With weather warnings in place across Scotland, Employment Law specialist Debbie Fellows looks at how employers can deal with employee absence and business shut-downs as a result of severe weather.
Debbie Fellows, an accredited employment specialist advised that the flooding and severe weather across Scotland should act as a reminder to employers of the importance of having adequate policies and procedures in place to manage the business in adverse weather conditions.
She said: “A clear, concise and up-to-date Adverse Weather Policy/Business Interruption Plan gives employers the opportunity to make contingency plans by setting out what is expected of employees during periods of bad weather or unexpected shut-down.

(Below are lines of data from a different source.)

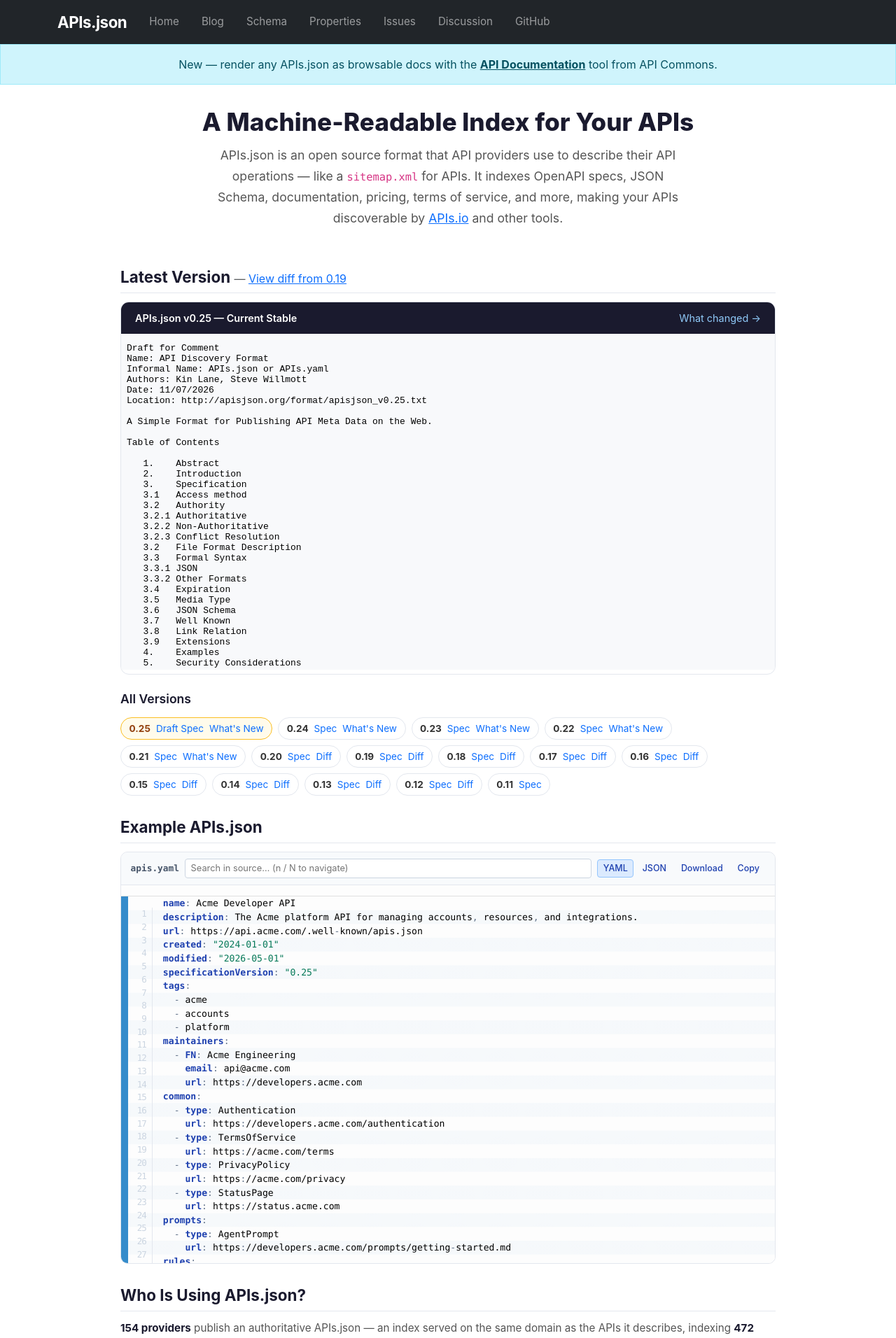
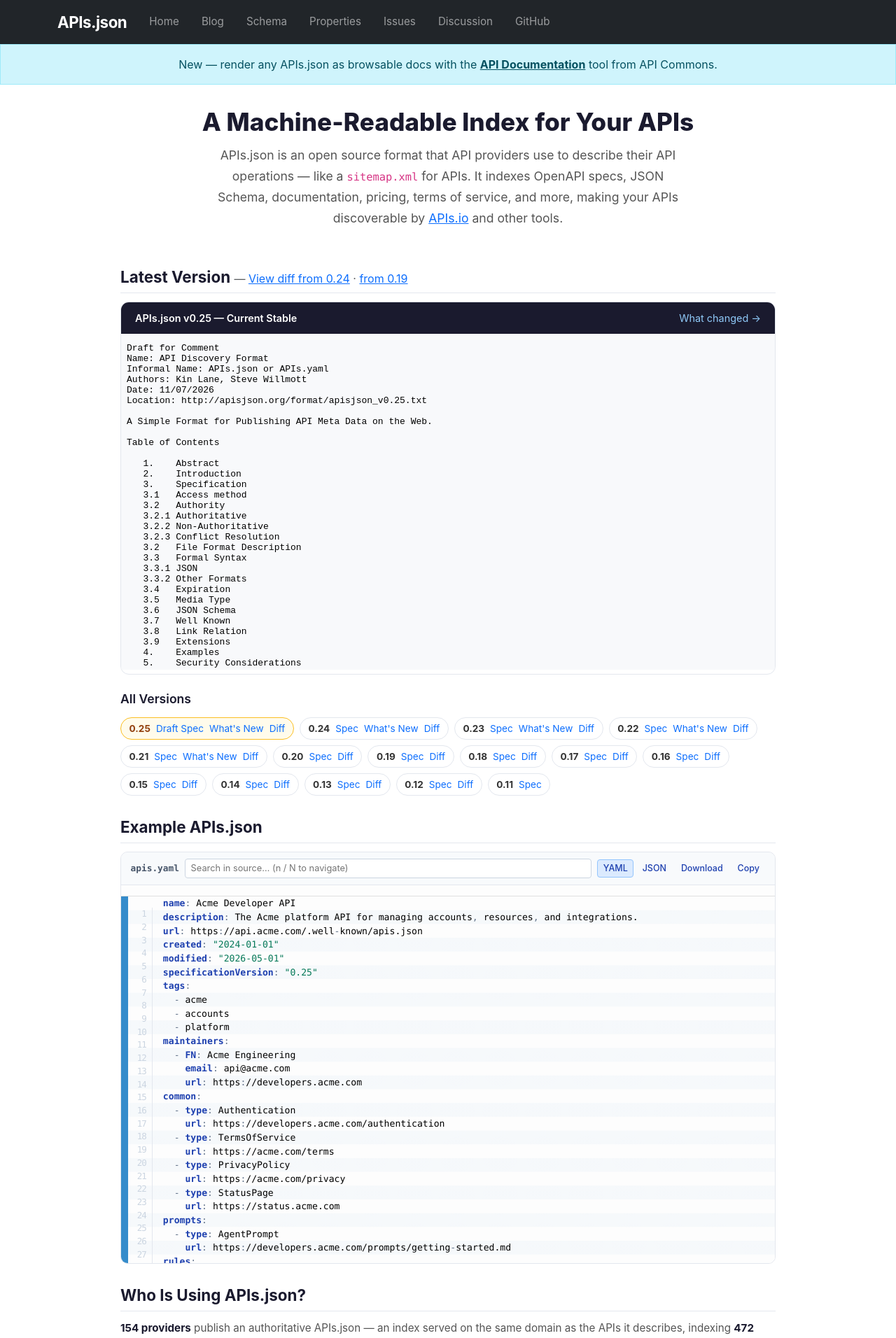
Before and after one commit to apis-json/apis-json-website, a Jekyll site: the page built from index.html, in a window 1280 px wide. Shown: the top 1912 px of the page at 70% size. Built offline with Jekyll 4.4.1, drawn with Linux system fonts in a browser that asks for light colours; nearby versions of some CDN libraries; library files that are not in the unit come from our copies; a script that is not in the unit is left out.

Commit message:
Link a diff for every version from 0.20 to 0.25
0.20 and the latest-version header pointed at api-json#116, a closed PR, and 0.21-0.25
had no diff at all. Each now links a compare view in apis-json/diff; the header offers
0.24 to 0.25 and 0.19 to 0.25.

Co-Authored-By: Claude Opus 5.5 <noreply@anthropic.com>

```diff
--- a/index.html
+++ b/index.html
@@ -47,7 +47,7 @@ description: APIs.json is the open source machine-readable format for describing
   <p>APIs.json is an open source format that API providers use to describe their API operations — like a <code>sitemap.xml</code> for APIs. It indexes OpenAPI specs, JSON Schema, documentation, pricing, terms of service, and more, making your APIs discoverable by <a href="https://apis.io">APIs.io</a> and other tools.</p>
 </div>
 
-<h2>Latest Version <small class="text-muted fw-normal fs-6">— <a href="https://github.com/apis-json/api-json/pull/116" target="_blank" rel="noopener">View diff from 0.19</a></small></h2>
+<h2>Latest Version <small class="text-muted fw-normal fs-6">— <a href="https://github.com/apis-json/diff/compare/v0.24...v0.25" target="_blank" rel="noopener">View diff from 0.24</a> · <a href="https://github.com/apis-json/diff/compare/v0.19...v0.25" target="_blank" rel="noopener">from 0.19</a></small></h2>
 
 <div class="version-card">
   <div class="version-card-header">
@@ -59,12 +59,12 @@ description: APIs.json is the open source machine-readable format for describing
 
 <h3>All Versions</h3>
 <div class="versions-list">
-  <span class="version-badge draft"><strong>0.25</strong> <a href="https://apisjson.org/format/apisjson_0.25.txt" target="_blank">Draft Spec</a> <a href="/2026/11/07/whats-new-in-apis-json-025/">What's New</a></span>
-  <span class="version-badge"><strong>0.24</strong> <a href="https://apisjson.org/format/apisjson_0.24.txt" target="_blank">Spec</a> <a href="/2026/10/13/whats-new-in-apis-json-024/">What's New</a></span>
-  <span class="version-badge"><strong>0.23</strong> <a href="https://apisjson.org/format/apisjson_0.23.txt" target="_blank">Spec</a> <a href="/2026/08/19/whats-new-in-apis-json-023/">What's New</a></span>
-  <span class="version-badge"><strong>0.22</strong> <a href="https://apisjson.org/format/apisjson_0.22.txt" target="_blank">Spec</a> <a href="/2026/08/11/whats-new-in-apis-json-022/">What's New</a></span>
-  <span class="version-badge"><strong>0.21</strong> <a href="https://apisjson.org/format/apisjson_0.21.txt" target="_blank">Spec</a> <a href="/2026/06/26/whats-new-in-apis-json-021/">What's New</a></span>
-  <span class="version-badge"><strong>0.20</strong> <a href="https://apisjson.org/format/apisjson_0.20.txt" target="_blank">Spec</a> <a href="https://github.com/apis-json/api-json/pull/116" target="_blank">Diff</a></span>
+  <span class="version-badge draft"><strong>0.25</strong> <a href="https://apisjson.org/format/apisjson_0.25.txt" target="_blank">Draft Spec</a> <a href="/2026/11/07/whats-new-in-apis-json-025/">What's New</a> <a href="https://github.com/apis-json/diff/compare/v0.24...v0.25" target="_blank">Diff</a></span>
+  <span class="version-badge"><strong>0.24</strong> <a href="https://apisjson.org/format/apisjson_0.24.txt" target="_blank">Spec</a> <a href="/2026/10/13/whats-new-in-apis-json-024/">What's New</a> <a href="https://github.com/apis-json/diff/compare/v0.23...v0.24" target="_blank">Diff</a></span>
+  <span class="version-badge"><strong>0.23</strong> <a href="https://apisjson.org/format/apisjson_0.23.txt" target="_blank">Spec</a> <a href="/2026/08/19/whats-new-in-apis-json-023/">What's New</a> <a href="https://github.com/apis-json/diff/compare/v0.22...v0.23" target="_blank">Diff</a></span>
+  <span class="version-badge"><strong>0.22</strong> <a href="https://apisjson.org/format/apisjson_0.22.txt" target="_blank">Spec</a> <a href="/2026/08/11/whats-new-in-apis-json-022/">What's New</a> <a href="https://github.com/apis-json/diff/compare/v0.21...v0.22" target="_blank">Diff</a></span>
+  <span class="version-badge"><strong>0.21</strong> <a href="https://apisjson.org/format/apisjson_0.21.txt" target="_blank">Spec</a> <a href="/2026/06/26/whats-new-in-apis-json-021/">What's New</a> <a href="https://github.com/apis-json/diff/compare/v0.20...v0.21" target="_blank">Diff</a></span>
+  <span class="version-badge"><strong>0.20</strong> <a href="https://apisjson.org/format/apisjson_0.20.txt" target="_blank">Spec</a> <a href="https://github.com/apis-json/diff/compare/v0.19...v0.20" target="_blank">Diff</a></span>
   <span class="version-badge"><strong>0.19</strong> <a href="https://apisjson.org/format/apisjson_0.19.txt" target="_blank">Spec</a> <a href="https://github.com/apis-json/diff/pull/8/files" target="_blank">Diff</a></span>
   <span class="version-badge"><strong>0.18</strong> <a href="https://apisjson.org/format/apisjson_0.18.txt" target="_blank">Spec</a> <a href="https://github.com/apis-json/diff/pull/7/files" target="_blank">Diff</a></span>
   <span class="version-badge"><strong>0.17</strong> <a href="https://apisjson.org/format/apisjson_0.17.txt" target="_blank">Spec</a> <a href="https://github.com/apis-json/diff/pull/6/files" target="_blank">Diff</a></span>
```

“This should be communicated to all staff when it’s initially drafted but it’s also beneficial to remind employees of the procedures when any severe weather is forecast.”
- Make it clear to employees when the policy will apply and what is considered to be adverse weather. Advise employees of the sources that will be used to establish whether conditions are safe for travel, e.g. police, public transport, local authority.
- Remind employees of the business’s absence reporting procedures and who employees should report to if they are struggling to attend work.
- Advise employees of the position on pay in respect of adverse weather related absences. An employer is generally under no obligation to pay employees who do not make it to work due to adverse weather, however it’s advisable to consider suitable alternatives before deciding to withhold pay. Alternatives could include allowing employees to work from another location, flexible working or using holidays.
- Adverse weather may result in the closure of schools and this may present many employees with childcare problems. Employees have the right to reasonable unpaid time off to deal with emergency situations regarding their children, however this time off is intended to allow for alternative arrangements to be made and not for employees to look after their children themselves. Employers should ensure the right balance is struck between the need to get work done and recognising the childcare difficulties which arise in these circumstances.
- Explain how the business will communicate with staff during any closure. For example, through its website.
- Balance safety with unauthorised absence or those taking advantage of a bad weather situation. Consider linking the adverse weather policy with the disciplinary policy.
Debbie Fellows is an accredited Employment Law specialist. If you have queries about dealing with employee absence through adverse weather please contact Debbie on 01382 229111 or email email@example.com